Sunday, November 29, 2009

Everyone knows, they say

Common knowledge is a complex thing. Defining it is difficult, and applying specific bits of information to belong to that definition, once you find one, is even harder. What can you assume people already know? Should you aim high or low? The pros and cons can be heavy stuff, for either.

If you assume a lot of knowledge on the part of your audience, you can cause people to learn by making them look things up. Or make them angry that you are being pretentious and arrogant, and throw down your writing in disgust.

And writing down, explaining things overmuch, might make sure that everyone understands, but is no better because then you're talking down to the rest who already know the information, or boring them. This comes up when you write a paper on a specialized subject, or just when you're talking to people you don't know well.

"Everyone knows science fiction is dying. Everyone knows science fiction is doing just fine, even thriving. Everyone knows the future of science fiction is in debate. Everyone knows the future of science fiction has shifted into YA while most people weren't paying attention."

You can find all of this as "everyone knows." See the problem?

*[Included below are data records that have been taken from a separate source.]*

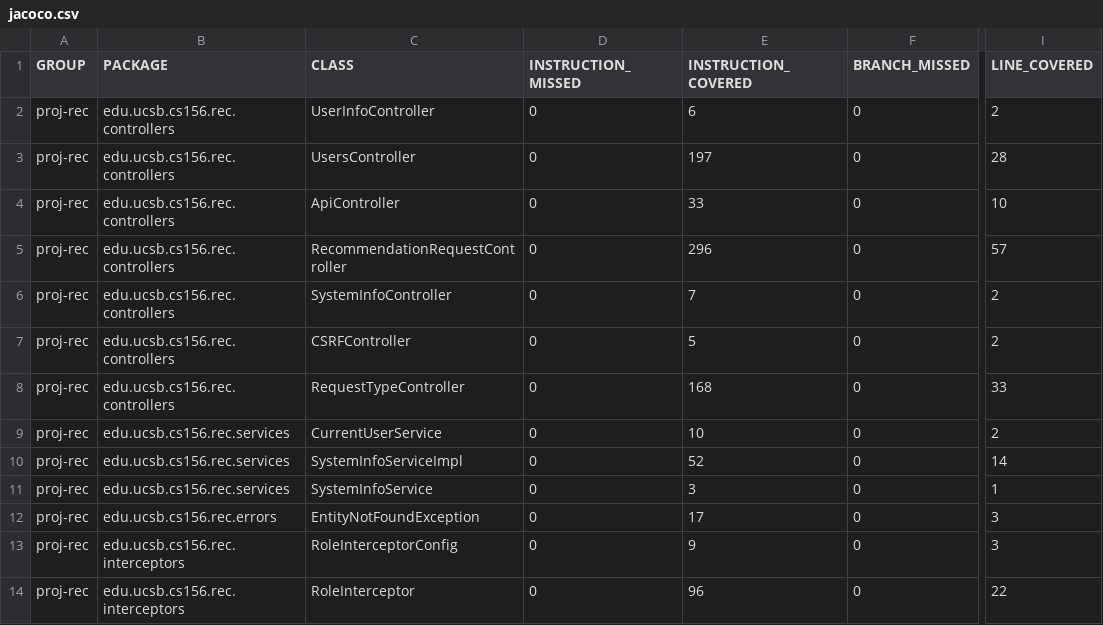
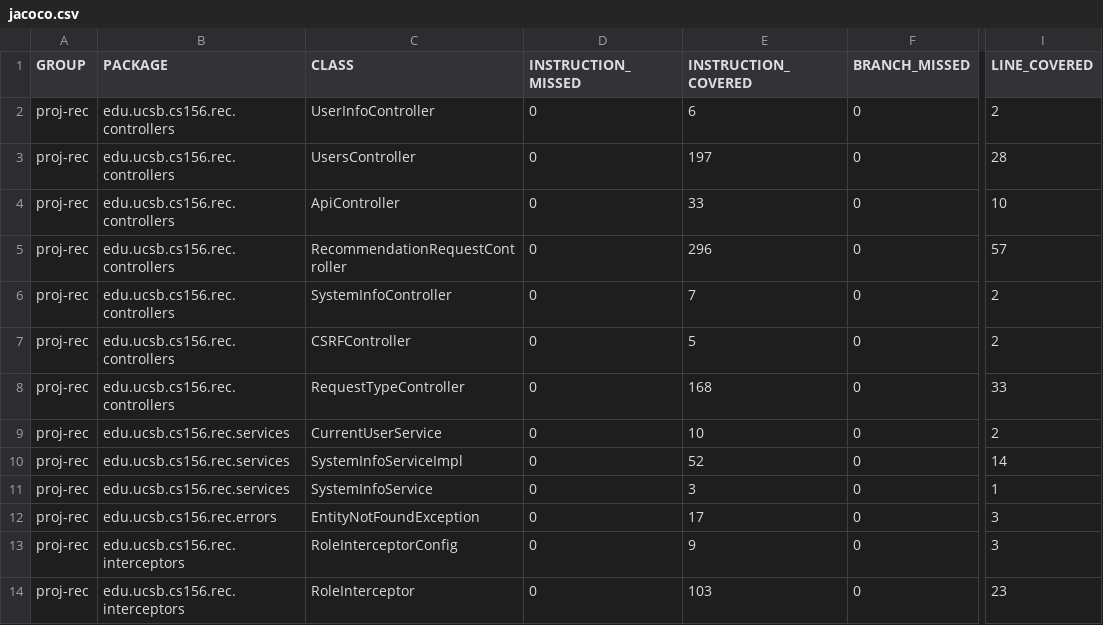
Before and after one commit to ucsb-cs156-s25/proj-rec-s25-16, a CSV file: prs/52/jacoco/jacoco.csv, drawn as a sheet; only a part is shown, gaps mark what is left out; the diff names each change by its address in the sheet, - before the commit and + after, or states it on an @@ line.

```diff
--- a/prs/52/jacoco/jacoco.csv
+++ b/prs/52/jacoco/jacoco.csv
-E14 (INSTRUCTION_COVERED): 96
+E14 (INSTRUCTION_COVERED): 103
-I14 (LINE_COVERED): 22
+I14 (LINE_COVERED): 23
```
Also changed, not shown: 7 other files.
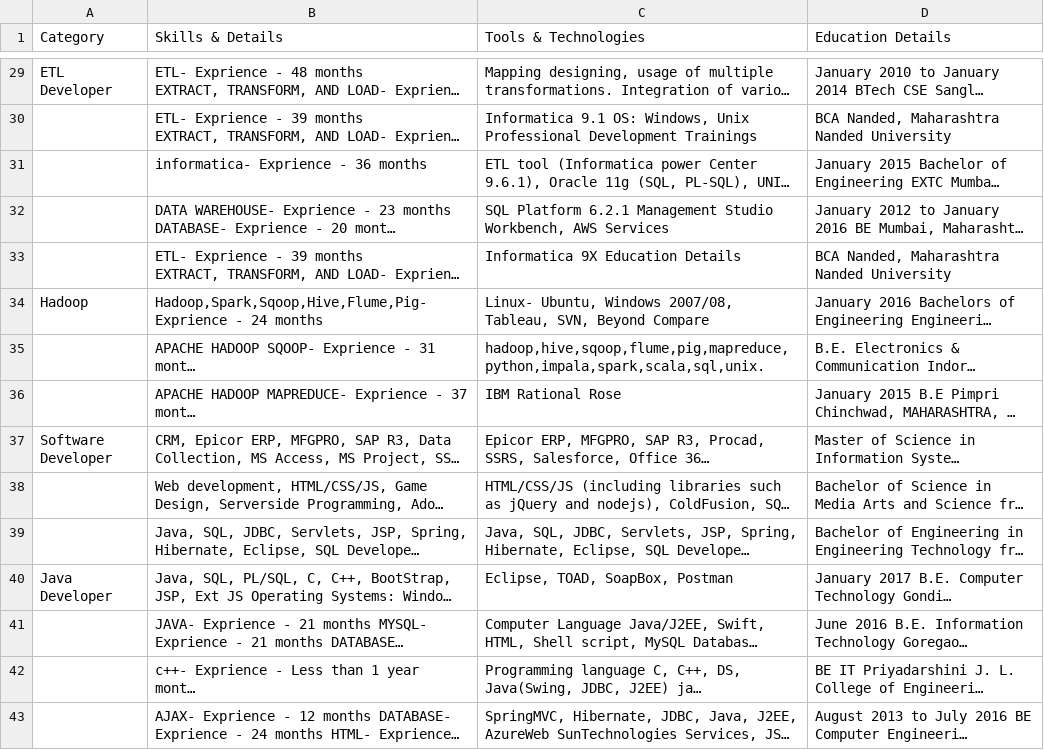
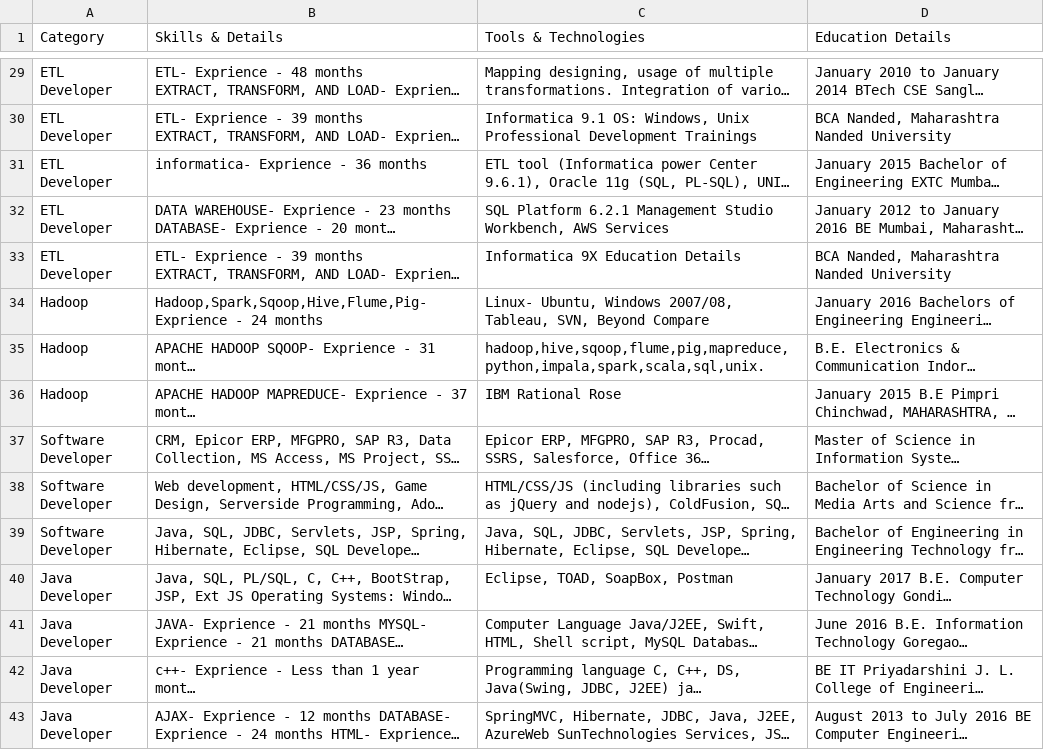
Before and after one commit to iqbalzulsafari/Career-Coach, a CSV file: interview-chatbot/Dataset/DATASET RESUME.csv, drawn as a sheet; only a part is shown, gaps mark what is left out; long unchanged cells end in …; the diff covers the shown part only; the diff names each change by its address in the sheet, - before the commit and + after, or states it on an @@ line.

```diff
--- a/interview-chatbot/Dataset/DATASET RESUME.csv
+++ b/interview-chatbot/Dataset/DATASET RESUME.csv
-A30:A33 (Category): (empty)
+A30:A33 (Category): ETL Developer
-A35:A36 (Category): (empty)
+A35:A36 (Category): Hadoop
-A38:A39 (Category): (empty)
+A38:A39 (Category): Software Developer
-A41:A43 (Category): (empty)
+A41:A43 (Category): Java Developer
```
Also changed, not shown: 48 edited cells elsewhere in this file, 2 other files.
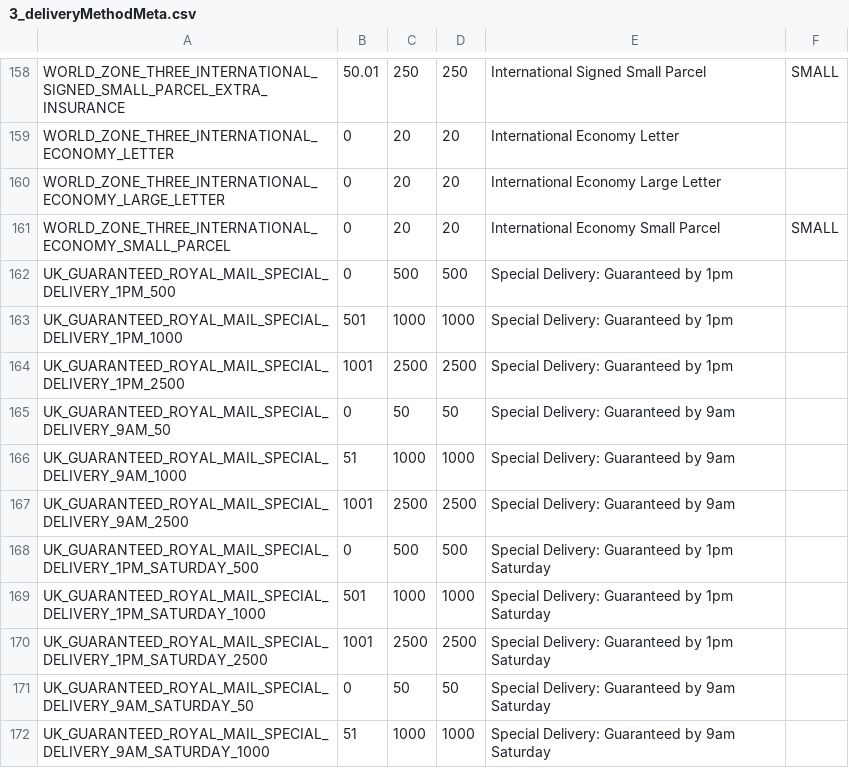
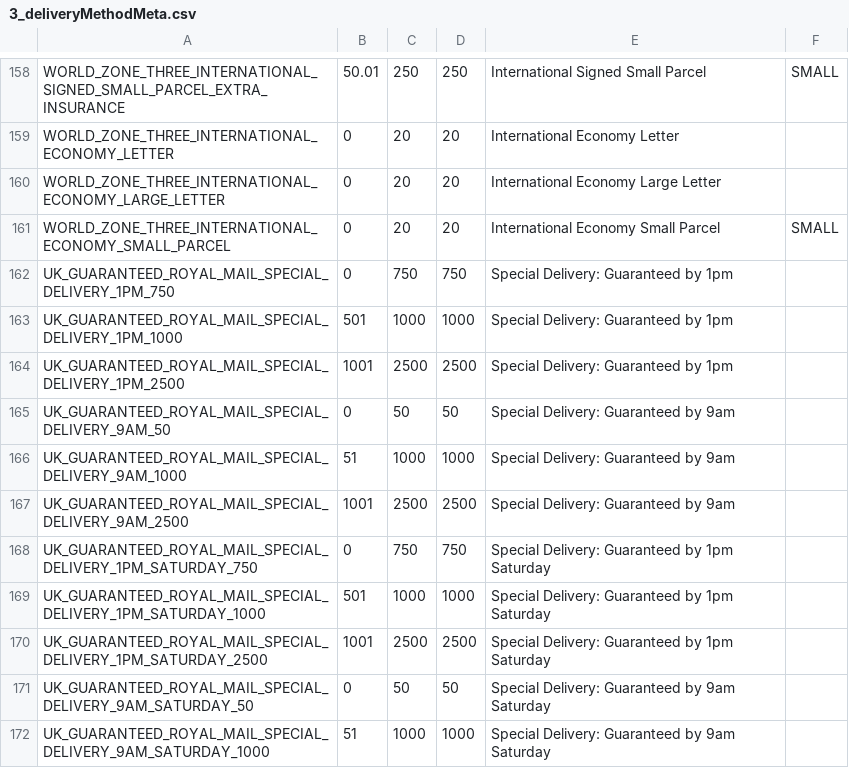
Before and after one commit to wsenjer/royalmail-woocommerce-shipping-calculator, a CSV file: includes/royalmail/data/3_deliveryMethodMeta.csv, drawn as a sheet; only a part is shown, gaps mark what is left out.

```diff
--- a/includes/royalmail/data/3_deliveryMethodMeta.csv
+++ b/includes/royalmail/data/3_deliveryMethodMeta.csv
@@ -161,3 +161,3 @@ WORLD_ZONE_THREE_INTERNATIONAL_ECONOMY_LARGE_LETTER,0,20,20,"International Econo
 WORLD_ZONE_THREE_INTERNATIONAL_ECONOMY_SMALL_PARCEL,0,20,20,"International Economy Small Parcel", SMALL
-UK_GUARANTEED_ROYAL_MAIL_SPECIAL_DELIVERY_1PM_500,0,500,500,"Special Delivery: Guaranteed by 1pm"
+UK_GUARANTEED_ROYAL_MAIL_SPECIAL_DELIVERY_1PM_750,0,750,750,"Special Delivery: Guaranteed by 1pm"
 UK_GUARANTEED_ROYAL_MAIL_SPECIAL_DELIVERY_1PM_1000,501,1000,1000,"Special Delivery: Guaranteed by 1pm"
@@ -167,3 +167,3 @@ UK_GUARANTEED_ROYAL_MAIL_SPECIAL_DELIVERY_9AM_1000,51,1000,1000,"Special Deliver
 UK_GUARANTEED_ROYAL_MAIL_SPECIAL_DELIVERY_9AM_2500,1001,2500,2500,"Special Delivery: Guaranteed by 9am"
-UK_GUARANTEED_ROYAL_MAIL_SPECIAL_DELIVERY_1PM_SATURDAY_500,0,500,500,"Special Delivery: Guaranteed by 1pm Saturday"
+UK_GUARANTEED_ROYAL_MAIL_SPECIAL_DELIVERY_1PM_SATURDAY_750,0,750,750,"Special Delivery: Guaranteed by 1pm Saturday"
 UK_GUARANTEED_ROYAL_MAIL_SPECIAL_DELIVERY_1PM_SATURDAY_1000,501,1000,1000,"Special Delivery: Guaranteed by 1pm Saturday"
```
Also changed, not shown: includes/royalmail/data/2_zoneToDeliveryMethod.csv, includes/royalmail/data/4_deliveryToPrice.csv, 1 other file.
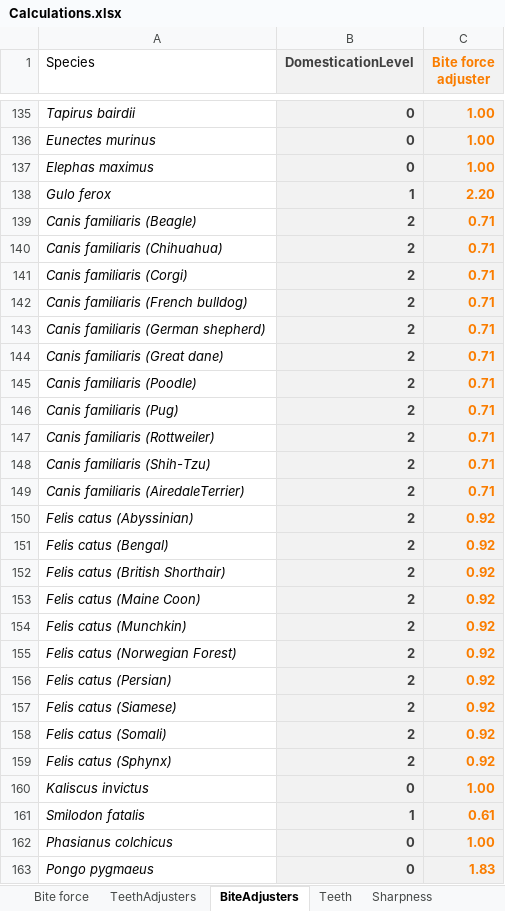
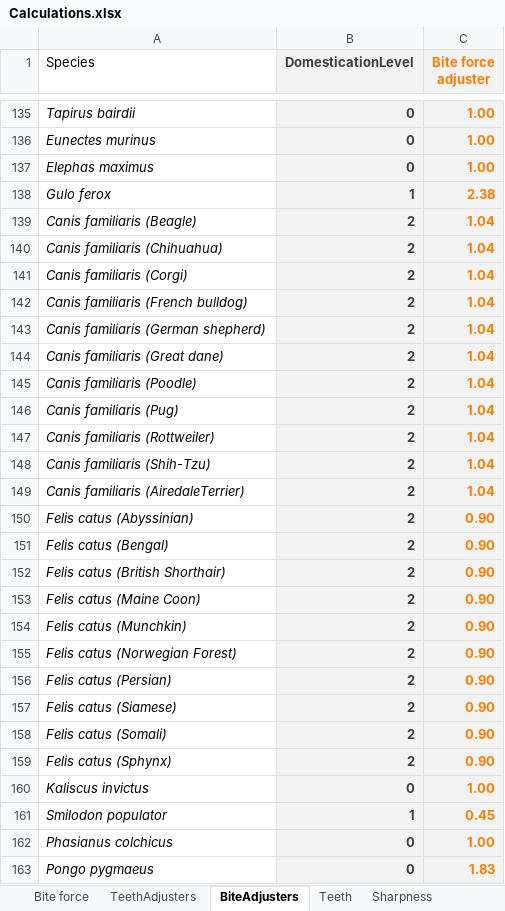
Before and after one commit to AbobaShark/ZoologyMod-Framework-For-Rimworld, an Excel workbook: checker/Calculations.xlsx, sheet BiteAdjusters, drawn as a sheet; only a part is shown, gaps mark what is left out; values as stored, in another font and other column widths than the file's, no borders; removed rows and columns are numbered as before the commit, all else as after; the diff covers the shown part only; the diff names each change by its address in the sheet, - before the commit and + after, or states it on an @@ line.

```diff
--- a/checker/Calculations.xlsx (sheet BiteAdjusters)
+++ b/checker/Calculations.xlsx (sheet BiteAdjusters)
-C138 (Bite force adjuster): 2.20
+C138 (Bite force adjuster): 2.38
-C139:C149 (Bite force adjuster): 0.71
+C139:C149 (Bite force adjuster): 1.04
-C150:C159 (Bite force adjuster): 0.92
+C150:C159 (Bite force adjuster): 0.90
-row 161: Smilodon fatalis | 1 | 0.61
+row 161: Smilodon populator | 1 | 0.45
```
Also changed, not shown: 38 edited cells elsewhere in this sheet, sheet Bite force, sheet TeethAdjusters, formulas that keep their value, charts or pictures, 55 other files.
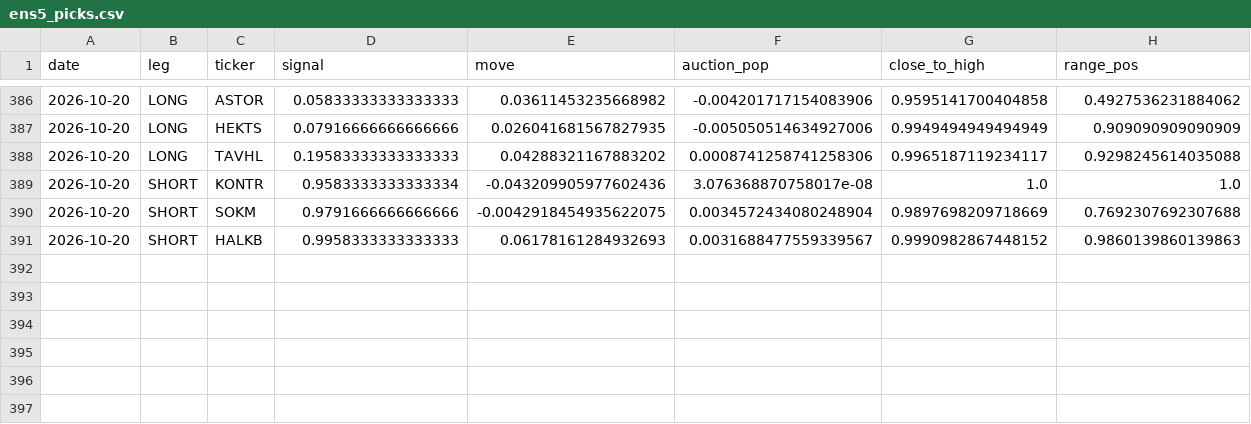
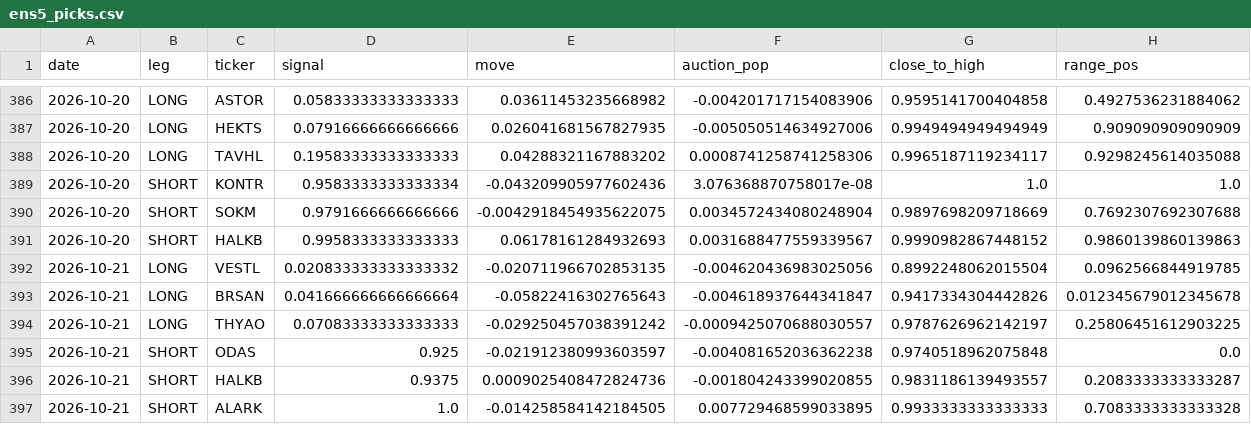
Before and after one commit to Edi-gzl/bist-strategies, a CSV file: ens5/out/ens5_picks.csv, drawn as a sheet; only a part is shown, gaps mark what is left out; rows hold the shown columns only; the diff names each change by its address in the sheet, - before the commit and + after, or states it on an @@ line.

```diff
--- a/ens5/out/ens5_picks.csv
+++ b/ens5/out/ens5_picks.csv
+row 392: 2026-10-21 | LONG | VESTL | 0.020833333333333332 | -0.020711966702853135 | -0.004620436983025056 | 0.8992248062015504 | 0.0962566844919785
+row 393: 2026-10-21 | LONG | BRSAN | 0.041666666666666664 | -0.05822416302765643 | -0.004618937644341847 | 0.9417334304442826 | 0.012345679012345678
+row 394: 2026-10-21 | LONG | THYAO | 0.07083333333333333 | -0.029250457038391242 | -0.0009425070688030557 | 0.9787626962142197 | 0.25806451612903225
+row 395: 2026-10-21 | SHORT | ODAS | 0.925 | -0.021912380993603597 | -0.004081652036362238 | 0.9740518962075848 | 0.0
+row 396: 2026-10-21 | SHORT | HALKB | 0.9375 | 0.0009025408472824736 | -0.001804243399020855 | 0.9831186139493557 | 0.2083333333333287
+row 397: 2026-10-21 | SHORT | ALARK | 1.0 | -0.014258584142184505 | 0.007729468599033895 | 0.9933333333333333 | 0.7083333333333328
```
Also changed, not shown: ens5/out/ens5_daily.csv, ens5/out/ens5_pending.csv, 9 other files.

And don't forget the dreaded "They say". English teachers hate to see it, don't they? Not just the teachers, though. You yell at your friend, "Who says? What's your source?" And in reply, you recieve only the nebulous "I don't know, everyone"- the ghostly archetype haunting the societal zeitgeist. Frustrating.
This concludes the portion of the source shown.